What the exercise asks: What is needed here is an exact printout of the data, with no pictures included.

(Data excerpts)

|---|

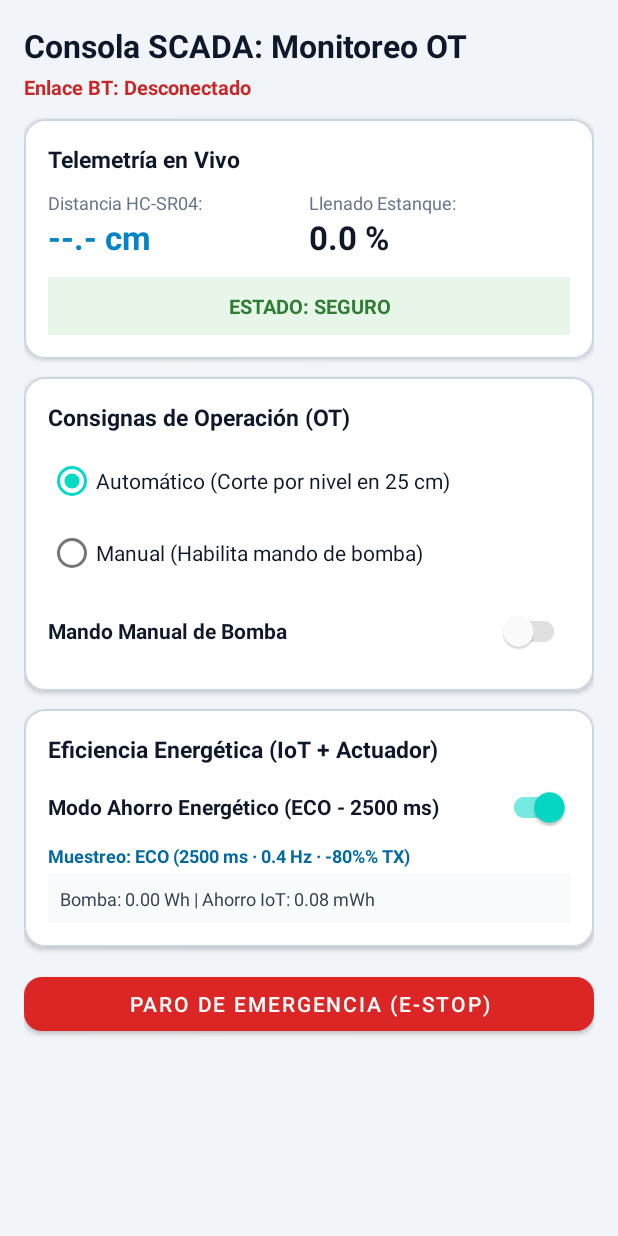
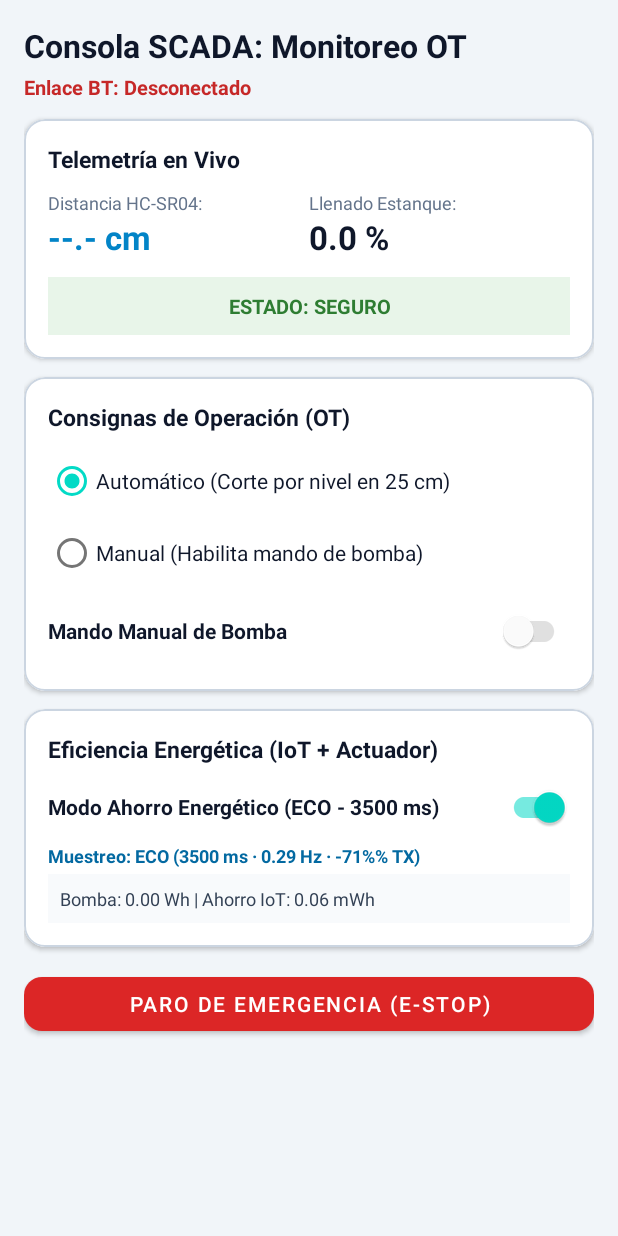
Before and after one commit to HiroNaoko/WaterCTRL, an Android app: the MonitoreoActivity screen opened directly, with no data from a screen before it, after a tap on "Enlace BT: Desconectado", on a phone screen of 412 x 824 dp. Run offline under Robolectric (Android 15) with nearby library versions, the phone set to English and light mode, and no system bars; our stand-ins replace Firebase (no records; nobody signed in at launch, a user with empty details on screens opened directly).

Commit message:
Entrega EV3: Calibracion ahorro ECO 100 mW, canal 1 ESP-NOW y Fail-Safe 45 cm

```diff
--- a/app/src/main/java/dev/inacap/waterctrl/MainActivity.kt
+++ b/app/src/main/java/dev/inacap/waterctrl/MainActivity.kt
@@ -1,4 +1,3 @@
-
 package dev.inacap.waterctrl
 
 import android.content.Intent
--- a/app/src/main/java/dev/inacap/waterctrl/MonitoreoActivity.kt
+++ b/app/src/main/java/dev/inacap/waterctrl/MonitoreoActivity.kt
@@ -45,7 +45,7 @@ class MonitoreoActivity : AppCompatActivity() {
     private var energiaBombaWh = 0.0
     private var energiaAhorradaIoTmWh = 0.0
     private val potenciaBombaWatts = 370.0
-    private val ahorroNodoEcoMilliWatts = 145.0
+    private val ahorroNodoEcoMilliWatts = 100.0
 
     private val handlerEnergia = Handler(Looper.getMainLooper())
     private val runnableEnergia = object : Runnable {
--- a/app/src/main/res/values/strings.xml
+++ b/app/src/main/res/values/strings.xml
@@ -1,4 +1,6 @@
+<?xml version="1.0" encoding="utf-8"?>
 <resources>
+
     <string name="app_name">WaterCTRL</string>
 
     <!-- MonitoreoActivity -->
@@ -27,12 +29,12 @@
     <string name="activador_slider_max">60 cm (Vacío)</string>
     <string name="activador_columna_titulo">Columna de Agua Útil</string>
     <string name="activador_volumen_inicial" formatted="false">Volumen: 53.3 %</string>
-    <string name="activador_alerta_inicial">CRÍTICO (&gt; 25 cm)</string>
+    <string name="activador_alerta_inicial">CRÍTICO (\u003e 25 cm)</string>
     <string name="activador_actuador_titulo">Actuador de Potencia</string>
     <string name="activador_switch_bomba">Motobomba de Llenado</string>
     <string name="activador_proteccion_motor">Protección anti-cavitación: Activa</string>
     <string name="activador_consola_titulo">Monitor Serial RFCOMM (SPP)</string>
-    <string name="activador_log_inicial">TX &gt;&gt; {dist: 28.0, pump: false, mode: AUTO}\nRX &lt;&lt; ESPERANDO ENLACE SCADA…</string>
+    <string name="activador_log_inicial">TX \u003e\u003e {dist: 28.0, pump: false, mode: AUTO}\nRX \u003c\u003c ESPERANDO ENLACE SCADA…</string>
 
     <!-- Historial -->
     <string name="historial_volver">VOLVER</string>
@@ -67,7 +69,6 @@
     <string name="historial_rango_dia">Por día</string>
     <string name="historial_filtro_sesiones_corto">Sesiones</string>
 
-
     <!-- Pantalla SCADA -->
     <string name="scada_titulo">Consola SCADA: Monitoreo OT</string>
     <string name="scada_estado_bt">Enlace BT: Conectando…</string>
@@ -86,15 +87,16 @@
 
     <string name="scada_estado_estop">PARO DE EMERGENCIA ACTIVO</string>
     <string name="scada_estado_falla_sensor">FALLA DE SENSOR HC-SR04</string>
-    <string name="scada_estado_critico">NIVEL CRÍTICO (> 25 cm) - LLENANDO</string>
+    <string name="scada_estado_critico">NIVEL CRÍTICO (\u003e 25 cm) - LLENANDO</string>
     <string name="historial_operador_sesion">%1$s · Ses #%2$d</string>
     <string name="scada_estado_lleno">ESTANQUE LLENO (\u003c 8 cm) - DETENIDO</string>
     <string name="historial_grafico_titulo">TENDENCIA DE NIVEL DE AGUA (ÚLTIMOS 12 EVENTOS)</string>
+
     <!-- Eficiencia Energética SCADA -->
     <string name="scada_energia_titulo">Eficiencia Energética (IoT + Actuador)</string>
-    <string name="scada_switch_eco">Modo Ahorro Energético (ECO - 2500 ms)</string>
-    <string name="scada_energia_telemetria_normal">Muestreo: Normal (500 ms · 2.0 Hz)</string>
-    <string name="scada_energia_telemetria_eco">Muestreo: ECO (2500 ms · 0.4 Hz · -80%% TX)</string>
+    <string name="scada_switch_eco">Modo Ahorro Energético (ECO - 3500 ms)</string>
+    <string name="scada_energia_telemetria_normal">Muestreo: Normal (1000 ms · 1.0 Hz)</string>
+    <string name="scada_energia_telemetria_eco">Muestreo: ECO (3500 ms · 0.29 Hz · -71%% TX)</string>
     <string name="scada_energia_consumo_inicial">Bomba: 0.00 Wh  |  Ahorro IoT: 0.00 mWh</string>
     <string name="scada_energia_consumo_formato">Bomba: %1$.2f Wh  |  Ahorro IoT: %2$.2f mWh</string>
 
```
Also changed, not shown: 1 other file.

|---|

Solution to this problem:
Before and after one commit to HiroNaoko/WaterCTRL, an Android app: the MonitoreoActivity screen opened directly, with no data from a screen before it, after a tap on "Enlace BT: Desconectado", on a phone screen of 412 x 824 dp. Run offline under Robolectric (Android 15) with nearby library versions, the phone set to English and light mode, and no system bars; our stand-ins replace Firebase (no records; nobody signed in at launch, a user with empty details on screens opened directly).

Commit message:
Entrega EV3: Calibracion ahorro ECO 100 mW, canal 1 ESP-NOW y Fail-Safe 45 cm

```diff
--- a/app/src/main/java/dev/inacap/waterctrl/MainActivity.kt
+++ b/app/src/main/java/dev/inacap/waterctrl/MainActivity.kt
@@ -1,4 +1,3 @@
-
 package dev.inacap.waterctrl
 
 import android.content.Intent
--- a/app/src/main/java/dev/inacap/waterctrl/MonitoreoActivity.kt
+++ b/app/src/main/java/dev/inacap/waterctrl/MonitoreoActivity.kt
@@ -45,7 +45,7 @@ class MonitoreoActivity : AppCompatActivity() {
     private var energiaBombaWh = 0.0
     private var energiaAhorradaIoTmWh = 0.0
     private val potenciaBombaWatts = 370.0
-    private val ahorroNodoEcoMilliWatts = 145.0
+    private val ahorroNodoEcoMilliWatts = 100.0
 
     private val handlerEnergia = Handler(Looper.getMainLooper())
     private val runnableEnergia = object : Runnable {
--- a/app/src/main/res/values/strings.xml
+++ b/app/src/main/res/values/strings.xml
@@ -1,4 +1,6 @@
+<?xml version="1.0" encoding="utf-8"?>
 <resources>
+
     <string name="app_name">WaterCTRL</string>
 
     <!-- MonitoreoActivity -->
@@ -27,12 +29,12 @@
     <string name="activador_slider_max">60 cm (Vacío)</string>
     <string name="activador_columna_titulo">Columna de Agua Útil</string>
     <string name="activador_volumen_inicial" formatted="false">Volumen: 53.3 %</string>
-    <string name="activador_alerta_inicial">CRÍTICO (&gt; 25 cm)</string>
+    <string name="activador_alerta_inicial">CRÍTICO (\u003e 25 cm)</string>
     <string name="activador_actuador_titulo">Actuador de Potencia</string>
     <string name="activador_switch_bomba">Motobomba de Llenado</string>
     <string name="activador_proteccion_motor">Protección anti-cavitación: Activa</string>
     <string name="activador_consola_titulo">Monitor Serial RFCOMM (SPP)</string>
-    <string name="activador_log_inicial">TX &gt;&gt; {dist: 28.0, pump: false, mode: AUTO}\nRX &lt;&lt; ESPERANDO ENLACE SCADA…</string>
+    <string name="activador_log_inicial">TX \u003e\u003e {dist: 28.0, pump: false, mode: AUTO}\nRX \u003c\u003c ESPERANDO ENLACE SCADA…</string>
 
     <!-- Historial -->
     <string name="historial_volver">VOLVER</string>
@@ -67,7 +69,6 @@
     <string name="historial_rango_dia">Por día</string>
     <string name="historial_filtro_sesiones_corto">Sesiones</string>
 
-
     <!-- Pantalla SCADA -->
     <string name="scada_titulo">Consola SCADA: Monitoreo OT</string>
     <string name="scada_estado_bt">Enlace BT: Conectando…</string>
@@ -86,15 +87,16 @@
 
     <string name="scada_estado_estop">PARO DE EMERGENCIA ACTIVO</string>
     <string name="scada_estado_falla_sensor">FALLA DE SENSOR HC-SR04</string>
-    <string name="scada_estado_critico">NIVEL CRÍTICO (> 25 cm) - LLENANDO</string>
+    <string name="scada_estado_critico">NIVEL CRÍTICO (\u003e 25 cm) - LLENANDO</string>
     <string name="historial_operador_sesion">%1$s · Ses #%2$d</string>
     <string name="scada_estado_lleno">ESTANQUE LLENO (\u003c 8 cm) - DETENIDO</string>
     <string name="historial_grafico_titulo">TENDENCIA DE NIVEL DE AGUA (ÚLTIMOS 12 EVENTOS)</string>
+
     <!-- Eficiencia Energética SCADA -->
     <string name="scada_energia_titulo">Eficiencia Energética (IoT + Actuador)</string>
-    <string name="scada_switch_eco">Modo Ahorro Energético (ECO - 2500 ms)</string>
-    <string name="scada_energia_telemetria_normal">Muestreo: Normal (500 ms · 2.0 Hz)</string>
-    <string name="scada_energia_telemetria_eco">Muestreo: ECO (2500 ms · 0.4 Hz · -80%% TX)</string>
+    <string name="scada_switch_eco">Modo Ahorro Energético (ECO - 3500 ms)</string>
+    <string name="scada_energia_telemetria_normal">Muestreo: Normal (1000 ms · 1.0 Hz)</string>
+    <string name="scada_energia_telemetria_eco">Muestreo: ECO (3500 ms · 0.29 Hz · -71%% TX)</string>
     <string name="scada_energia_consumo_inicial">Bomba: 0.00 Wh  |  Ahorro IoT: 0.00 mWh</string>
     <string name="scada_energia_consumo_formato">Bomba: %1$.2f Wh  |  Ahorro IoT: %2$.2f mWh</string>
 
```
Also changed, not shown: 1 other file.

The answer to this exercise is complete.